Select from the records below every line that has the word "card" in it.

(Web page revision data)
--- START ---
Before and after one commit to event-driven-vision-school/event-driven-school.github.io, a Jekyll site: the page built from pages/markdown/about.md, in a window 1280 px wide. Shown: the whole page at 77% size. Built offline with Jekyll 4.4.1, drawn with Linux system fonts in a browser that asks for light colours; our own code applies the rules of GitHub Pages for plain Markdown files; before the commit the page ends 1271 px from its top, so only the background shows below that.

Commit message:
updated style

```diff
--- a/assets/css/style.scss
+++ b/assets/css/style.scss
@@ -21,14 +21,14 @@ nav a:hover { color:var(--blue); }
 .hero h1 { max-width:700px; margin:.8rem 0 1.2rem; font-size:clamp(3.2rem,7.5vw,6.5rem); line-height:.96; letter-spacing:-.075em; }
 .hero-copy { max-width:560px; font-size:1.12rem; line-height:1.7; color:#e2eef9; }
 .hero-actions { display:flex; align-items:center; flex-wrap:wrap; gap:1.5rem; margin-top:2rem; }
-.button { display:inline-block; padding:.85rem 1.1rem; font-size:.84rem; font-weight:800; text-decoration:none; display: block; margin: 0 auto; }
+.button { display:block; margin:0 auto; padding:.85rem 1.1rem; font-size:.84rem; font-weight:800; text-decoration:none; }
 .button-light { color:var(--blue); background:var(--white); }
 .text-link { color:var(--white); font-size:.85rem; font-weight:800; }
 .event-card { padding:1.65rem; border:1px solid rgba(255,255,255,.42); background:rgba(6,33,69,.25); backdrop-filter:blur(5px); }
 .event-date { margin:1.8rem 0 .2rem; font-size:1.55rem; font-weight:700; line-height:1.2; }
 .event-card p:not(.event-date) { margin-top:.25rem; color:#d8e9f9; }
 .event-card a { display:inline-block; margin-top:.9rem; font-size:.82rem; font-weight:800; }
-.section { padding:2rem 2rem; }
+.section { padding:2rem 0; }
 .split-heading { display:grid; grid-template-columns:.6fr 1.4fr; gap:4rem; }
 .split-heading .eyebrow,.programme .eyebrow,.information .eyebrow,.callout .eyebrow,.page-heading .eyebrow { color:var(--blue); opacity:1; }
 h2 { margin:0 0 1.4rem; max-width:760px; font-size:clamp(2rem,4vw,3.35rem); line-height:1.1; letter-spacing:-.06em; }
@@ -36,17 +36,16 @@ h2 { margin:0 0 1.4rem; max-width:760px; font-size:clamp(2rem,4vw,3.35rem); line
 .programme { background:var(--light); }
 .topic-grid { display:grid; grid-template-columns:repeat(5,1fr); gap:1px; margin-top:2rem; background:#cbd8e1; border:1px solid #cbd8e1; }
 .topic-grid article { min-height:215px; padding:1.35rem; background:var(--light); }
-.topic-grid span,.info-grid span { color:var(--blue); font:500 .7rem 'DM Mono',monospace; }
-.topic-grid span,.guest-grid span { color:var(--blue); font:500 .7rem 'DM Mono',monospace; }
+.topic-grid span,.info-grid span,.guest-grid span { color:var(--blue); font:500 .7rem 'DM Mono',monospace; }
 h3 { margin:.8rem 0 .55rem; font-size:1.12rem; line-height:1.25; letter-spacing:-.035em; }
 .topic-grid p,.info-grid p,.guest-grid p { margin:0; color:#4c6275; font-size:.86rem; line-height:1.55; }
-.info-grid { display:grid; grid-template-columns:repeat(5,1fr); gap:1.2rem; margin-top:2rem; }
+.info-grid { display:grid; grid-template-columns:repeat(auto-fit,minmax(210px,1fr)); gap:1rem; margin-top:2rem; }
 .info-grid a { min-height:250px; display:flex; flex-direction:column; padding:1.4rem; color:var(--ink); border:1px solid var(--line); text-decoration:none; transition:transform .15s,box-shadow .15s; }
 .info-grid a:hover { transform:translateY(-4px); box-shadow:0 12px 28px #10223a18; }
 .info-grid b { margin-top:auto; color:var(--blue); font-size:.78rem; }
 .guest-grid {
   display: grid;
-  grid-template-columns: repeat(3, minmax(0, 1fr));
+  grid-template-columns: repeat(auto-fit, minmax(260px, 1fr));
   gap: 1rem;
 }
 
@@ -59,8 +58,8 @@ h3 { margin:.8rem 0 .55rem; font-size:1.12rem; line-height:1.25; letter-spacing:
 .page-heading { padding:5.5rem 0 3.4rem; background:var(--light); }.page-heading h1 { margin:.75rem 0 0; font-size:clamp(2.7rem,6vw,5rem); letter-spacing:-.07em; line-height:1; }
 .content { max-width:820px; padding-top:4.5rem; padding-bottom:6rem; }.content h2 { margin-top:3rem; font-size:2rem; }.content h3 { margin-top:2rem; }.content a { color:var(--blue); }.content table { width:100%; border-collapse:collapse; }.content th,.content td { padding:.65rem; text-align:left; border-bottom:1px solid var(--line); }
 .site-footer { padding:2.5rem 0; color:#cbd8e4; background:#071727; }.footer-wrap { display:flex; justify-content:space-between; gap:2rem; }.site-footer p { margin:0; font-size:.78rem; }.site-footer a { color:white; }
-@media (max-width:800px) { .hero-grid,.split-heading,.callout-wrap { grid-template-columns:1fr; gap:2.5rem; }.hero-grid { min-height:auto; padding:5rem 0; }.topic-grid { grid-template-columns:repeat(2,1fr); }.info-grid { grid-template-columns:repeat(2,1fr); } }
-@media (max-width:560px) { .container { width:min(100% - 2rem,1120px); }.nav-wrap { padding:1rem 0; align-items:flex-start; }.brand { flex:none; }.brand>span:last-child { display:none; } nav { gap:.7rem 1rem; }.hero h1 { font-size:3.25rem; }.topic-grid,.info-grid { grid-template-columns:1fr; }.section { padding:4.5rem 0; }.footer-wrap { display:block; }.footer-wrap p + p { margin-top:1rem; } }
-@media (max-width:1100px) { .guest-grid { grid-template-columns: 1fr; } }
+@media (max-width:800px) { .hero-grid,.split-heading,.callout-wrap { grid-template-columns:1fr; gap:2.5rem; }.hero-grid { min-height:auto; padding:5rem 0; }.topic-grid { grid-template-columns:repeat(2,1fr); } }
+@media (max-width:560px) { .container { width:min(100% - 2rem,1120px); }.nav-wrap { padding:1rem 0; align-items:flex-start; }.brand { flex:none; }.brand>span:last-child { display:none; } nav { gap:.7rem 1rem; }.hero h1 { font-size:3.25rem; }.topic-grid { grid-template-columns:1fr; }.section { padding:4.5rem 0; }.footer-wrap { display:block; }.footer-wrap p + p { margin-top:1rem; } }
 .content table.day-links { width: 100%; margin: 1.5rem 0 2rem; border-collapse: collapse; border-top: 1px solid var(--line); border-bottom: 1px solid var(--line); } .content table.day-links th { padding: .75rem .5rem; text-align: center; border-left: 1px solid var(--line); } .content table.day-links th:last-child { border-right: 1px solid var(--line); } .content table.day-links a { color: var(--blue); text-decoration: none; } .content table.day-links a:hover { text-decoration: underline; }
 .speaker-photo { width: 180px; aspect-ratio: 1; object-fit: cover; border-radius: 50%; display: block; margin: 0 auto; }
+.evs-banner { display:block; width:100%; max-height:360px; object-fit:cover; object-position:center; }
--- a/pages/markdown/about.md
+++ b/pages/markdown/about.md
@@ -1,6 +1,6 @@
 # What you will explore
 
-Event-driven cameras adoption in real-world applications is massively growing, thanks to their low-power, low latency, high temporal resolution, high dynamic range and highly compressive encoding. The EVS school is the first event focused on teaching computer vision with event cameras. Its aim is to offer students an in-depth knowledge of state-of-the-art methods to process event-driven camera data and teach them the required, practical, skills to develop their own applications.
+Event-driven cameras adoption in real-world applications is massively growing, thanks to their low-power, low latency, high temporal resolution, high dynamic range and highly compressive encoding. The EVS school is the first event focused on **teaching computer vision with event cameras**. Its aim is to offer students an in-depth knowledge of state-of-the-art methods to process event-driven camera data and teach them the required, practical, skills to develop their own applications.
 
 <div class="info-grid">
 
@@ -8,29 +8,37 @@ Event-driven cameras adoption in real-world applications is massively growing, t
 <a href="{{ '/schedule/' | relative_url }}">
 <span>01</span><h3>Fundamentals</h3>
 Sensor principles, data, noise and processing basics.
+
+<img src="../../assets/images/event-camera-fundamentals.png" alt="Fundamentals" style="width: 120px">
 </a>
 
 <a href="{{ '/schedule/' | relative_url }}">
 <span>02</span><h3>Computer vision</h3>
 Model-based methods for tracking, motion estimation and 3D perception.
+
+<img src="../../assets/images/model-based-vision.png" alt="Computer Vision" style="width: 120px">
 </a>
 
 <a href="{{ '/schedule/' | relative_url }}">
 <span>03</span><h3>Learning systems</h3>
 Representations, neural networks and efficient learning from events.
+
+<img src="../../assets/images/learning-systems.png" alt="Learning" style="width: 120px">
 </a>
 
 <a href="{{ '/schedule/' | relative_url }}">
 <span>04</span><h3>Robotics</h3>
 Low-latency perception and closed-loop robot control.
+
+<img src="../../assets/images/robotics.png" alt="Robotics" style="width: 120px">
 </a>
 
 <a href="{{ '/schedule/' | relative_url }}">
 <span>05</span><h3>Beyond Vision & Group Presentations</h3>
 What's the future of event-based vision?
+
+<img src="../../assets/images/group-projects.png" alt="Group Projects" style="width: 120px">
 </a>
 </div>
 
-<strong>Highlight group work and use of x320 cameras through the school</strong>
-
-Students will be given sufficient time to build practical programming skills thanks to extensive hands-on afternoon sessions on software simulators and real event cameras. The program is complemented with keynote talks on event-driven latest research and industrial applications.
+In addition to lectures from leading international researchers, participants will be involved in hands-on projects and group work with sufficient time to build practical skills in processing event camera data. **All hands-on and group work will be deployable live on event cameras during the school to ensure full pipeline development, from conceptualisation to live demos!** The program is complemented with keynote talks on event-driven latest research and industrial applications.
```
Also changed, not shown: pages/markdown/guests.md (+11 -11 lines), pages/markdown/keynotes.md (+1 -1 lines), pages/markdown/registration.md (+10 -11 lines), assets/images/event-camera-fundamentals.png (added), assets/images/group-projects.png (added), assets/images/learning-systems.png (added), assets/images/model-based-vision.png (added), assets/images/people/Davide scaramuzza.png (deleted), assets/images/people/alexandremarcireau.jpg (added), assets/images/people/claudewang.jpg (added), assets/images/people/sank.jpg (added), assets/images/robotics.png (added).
--- END ---
### SOLVED EXERCISE:
 .event-card { padding:1.65rem; border:1px solid rgba(255,255,255,.42); background:rgba(6,33,69,.25); backdrop-filter:blur(5px); }
 .event-card p:not(.event-date) { margin-top:.25rem; color:#d8e9f9; }
 .event-card a { display:inline-block; margin-top:.9rem; font-size:.82rem; font-weight:800; }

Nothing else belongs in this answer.